Dataset excerpts:
########################################

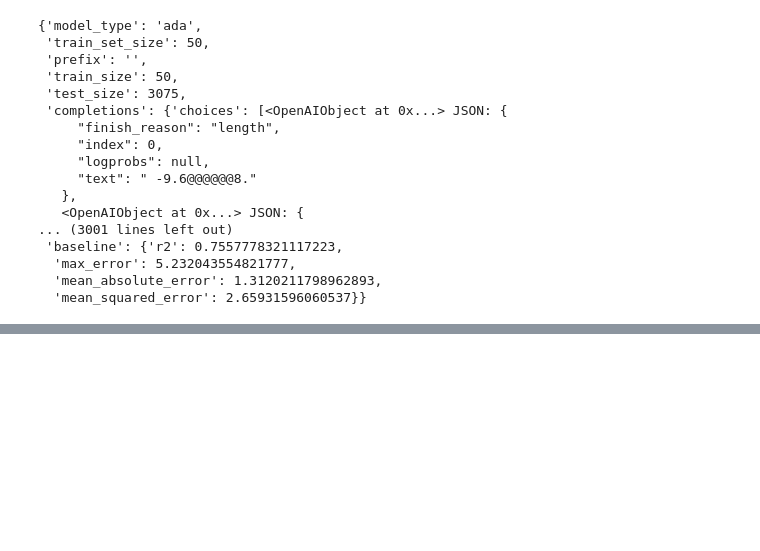
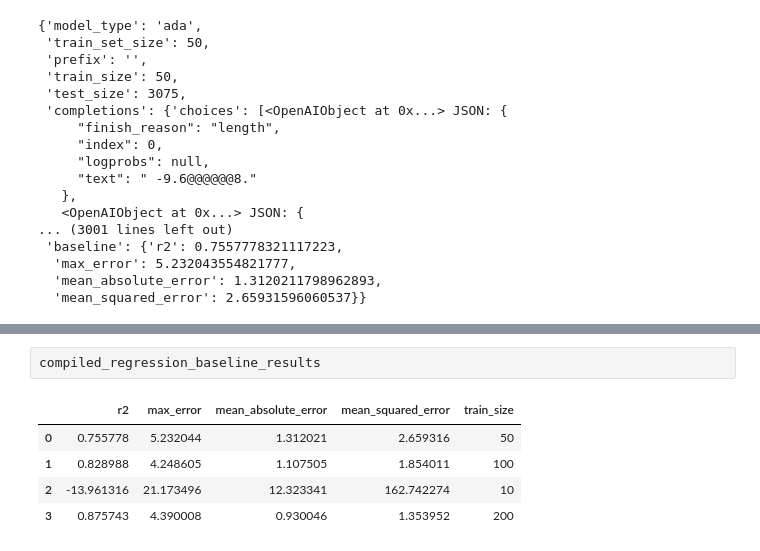
Before and after one commit to kjappelbaum/gpt3forchem, a Jupyter notebook: experiments/18_compile_polymer_results.ipynb, the cells around one changed output, grey strips where cells are left out. Saved outputs shown, nothing was run; the diff lists cells and outputs as text; blank space fills up the shorter version.

```diff
--- a/experiments/18_compile_polymer_results.ipynb
+++ b/experiments/18_compile_polymer_results.ipynb
@@ -108,0 +134,8 @@ for res in all_regression_results:
+# %%
+compiled_regression_baseline_results
+# %% [output]
+|  | r2 | max_error | mean_absolute_error | mean_squared_error | train_size |
+| 0 | 0.755778 | 5.232044 | 1.312021 | 2.659316 | 50 |
+| 1 | 0.828988 | 4.248605 | 1.107505 | 1.854011 | 100 |
+| 2 | -13.961316 | 21.173496 | 12.323341 | 162.742274 | 10 |
+| 3 | 0.875743 | 4.390008 | 0.930046 | 1.353952 | 200 |
```
Also changed, not shown: parts of 6 cells of this notebook, 22 other files.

########################################

:: TASK BRIEF ::
Word for word, reproduce all of the data, but keep out the pictures.

:: ANSWER BOX ::
Before and after one commit to kjappelbaum/gpt3forchem, a Jupyter notebook: experiments/18_compile_polymer_results.ipynb, the cells around one changed output, grey strips where cells are left out. Saved outputs shown, nothing was run; the diff lists cells and outputs as text; blank space fills up the shorter version.

```diff
--- a/experiments/18_compile_polymer_results.ipynb
+++ b/experiments/18_compile_polymer_results.ipynb
@@ -108,0 +134,8 @@ for res in all_regression_results:
+# %%
+compiled_regression_baseline_results
+# %% [output]
+|  | r2 | max_error | mean_absolute_error | mean_squared_error | train_size |
+| 0 | 0.755778 | 5.232044 | 1.312021 | 2.659316 | 50 |
+| 1 | 0.828988 | 4.248605 | 1.107505 | 1.854011 | 100 |
+| 2 | -13.961316 | 21.173496 | 12.323341 | 162.742274 | 10 |
+| 3 | 0.875743 | 4.390008 | 0.930046 | 1.353952 | 200 |
```
Also changed, not shown: parts of 6 cells of this notebook, 22 other files.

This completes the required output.